Whenever a line in the data holds the string "KUEfYiJOMMV", copy that line.

(Stored items from a collection)
------------------------

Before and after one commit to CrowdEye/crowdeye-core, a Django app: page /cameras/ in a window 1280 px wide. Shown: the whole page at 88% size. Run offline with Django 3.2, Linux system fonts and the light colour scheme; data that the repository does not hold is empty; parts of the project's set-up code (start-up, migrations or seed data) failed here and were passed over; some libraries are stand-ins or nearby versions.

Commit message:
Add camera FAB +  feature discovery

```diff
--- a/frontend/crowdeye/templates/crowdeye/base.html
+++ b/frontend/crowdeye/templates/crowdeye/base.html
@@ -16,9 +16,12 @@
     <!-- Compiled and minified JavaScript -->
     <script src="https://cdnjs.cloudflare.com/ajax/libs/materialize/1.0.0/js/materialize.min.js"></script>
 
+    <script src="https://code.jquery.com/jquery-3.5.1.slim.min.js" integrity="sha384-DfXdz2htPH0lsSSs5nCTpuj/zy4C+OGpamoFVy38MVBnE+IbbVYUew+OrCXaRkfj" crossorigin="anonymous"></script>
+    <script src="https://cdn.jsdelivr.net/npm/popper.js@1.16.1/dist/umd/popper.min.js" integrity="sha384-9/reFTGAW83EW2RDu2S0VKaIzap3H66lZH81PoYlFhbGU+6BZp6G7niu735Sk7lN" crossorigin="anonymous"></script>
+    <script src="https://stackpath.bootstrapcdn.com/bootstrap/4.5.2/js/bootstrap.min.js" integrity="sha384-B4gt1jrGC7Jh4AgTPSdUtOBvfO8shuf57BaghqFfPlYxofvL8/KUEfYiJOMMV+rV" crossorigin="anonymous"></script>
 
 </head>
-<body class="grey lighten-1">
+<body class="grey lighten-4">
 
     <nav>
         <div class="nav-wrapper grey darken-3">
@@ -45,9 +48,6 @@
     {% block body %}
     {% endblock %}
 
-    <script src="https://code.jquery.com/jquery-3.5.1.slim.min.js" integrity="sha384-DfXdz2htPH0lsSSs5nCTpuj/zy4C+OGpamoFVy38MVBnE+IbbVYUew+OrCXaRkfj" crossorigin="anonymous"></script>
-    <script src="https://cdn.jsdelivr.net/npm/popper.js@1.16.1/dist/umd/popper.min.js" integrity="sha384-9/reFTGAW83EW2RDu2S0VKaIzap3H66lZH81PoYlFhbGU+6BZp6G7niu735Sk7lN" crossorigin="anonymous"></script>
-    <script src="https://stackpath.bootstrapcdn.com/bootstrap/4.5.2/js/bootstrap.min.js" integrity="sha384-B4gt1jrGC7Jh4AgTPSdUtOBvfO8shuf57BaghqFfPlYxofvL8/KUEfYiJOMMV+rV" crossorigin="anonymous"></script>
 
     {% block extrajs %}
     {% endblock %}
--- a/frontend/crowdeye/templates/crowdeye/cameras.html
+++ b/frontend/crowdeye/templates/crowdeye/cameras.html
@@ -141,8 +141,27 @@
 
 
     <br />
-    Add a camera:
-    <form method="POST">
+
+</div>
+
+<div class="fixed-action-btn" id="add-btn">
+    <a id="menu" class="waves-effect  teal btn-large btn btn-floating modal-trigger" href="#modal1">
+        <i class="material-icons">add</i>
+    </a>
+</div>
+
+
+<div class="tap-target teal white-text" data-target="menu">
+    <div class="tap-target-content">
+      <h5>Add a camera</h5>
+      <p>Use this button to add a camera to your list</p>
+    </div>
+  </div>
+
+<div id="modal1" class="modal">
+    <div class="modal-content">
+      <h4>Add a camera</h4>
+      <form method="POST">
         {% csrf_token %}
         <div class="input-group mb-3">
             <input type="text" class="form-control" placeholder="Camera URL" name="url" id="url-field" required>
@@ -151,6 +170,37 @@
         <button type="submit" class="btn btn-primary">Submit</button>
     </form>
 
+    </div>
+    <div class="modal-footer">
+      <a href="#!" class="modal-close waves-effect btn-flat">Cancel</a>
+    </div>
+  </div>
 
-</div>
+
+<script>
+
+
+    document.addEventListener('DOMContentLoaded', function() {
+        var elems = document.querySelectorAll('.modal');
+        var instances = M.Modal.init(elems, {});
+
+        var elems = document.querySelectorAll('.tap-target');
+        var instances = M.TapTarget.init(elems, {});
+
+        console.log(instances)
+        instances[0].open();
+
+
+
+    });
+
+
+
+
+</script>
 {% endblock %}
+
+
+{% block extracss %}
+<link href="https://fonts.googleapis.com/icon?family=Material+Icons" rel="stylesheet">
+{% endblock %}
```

------------------------

● RESPONSE BELOW
+    <script src="https://stackpath.bootstrapcdn.com/bootstrap/4.5.2/js/bootstrap.min.js" integrity="sha384-B4gt1jrGC7Jh4AgTPSdUtOBvfO8shuf57BaghqFfPlYxofvL8/KUEfYiJOMMV+rV" crossorigin="anonymous"></script>
-    <script src="https://stackpath.bootstrapcdn.com/bootstrap/4.5.2/js/bootstrap.min.js" integrity="sha384-B4gt1jrGC7Jh4AgTPSdUtOBvfO8shuf57BaghqFfPlYxofvL8/KUEfYiJOMMV+rV" crossorigin="anonymous"></script>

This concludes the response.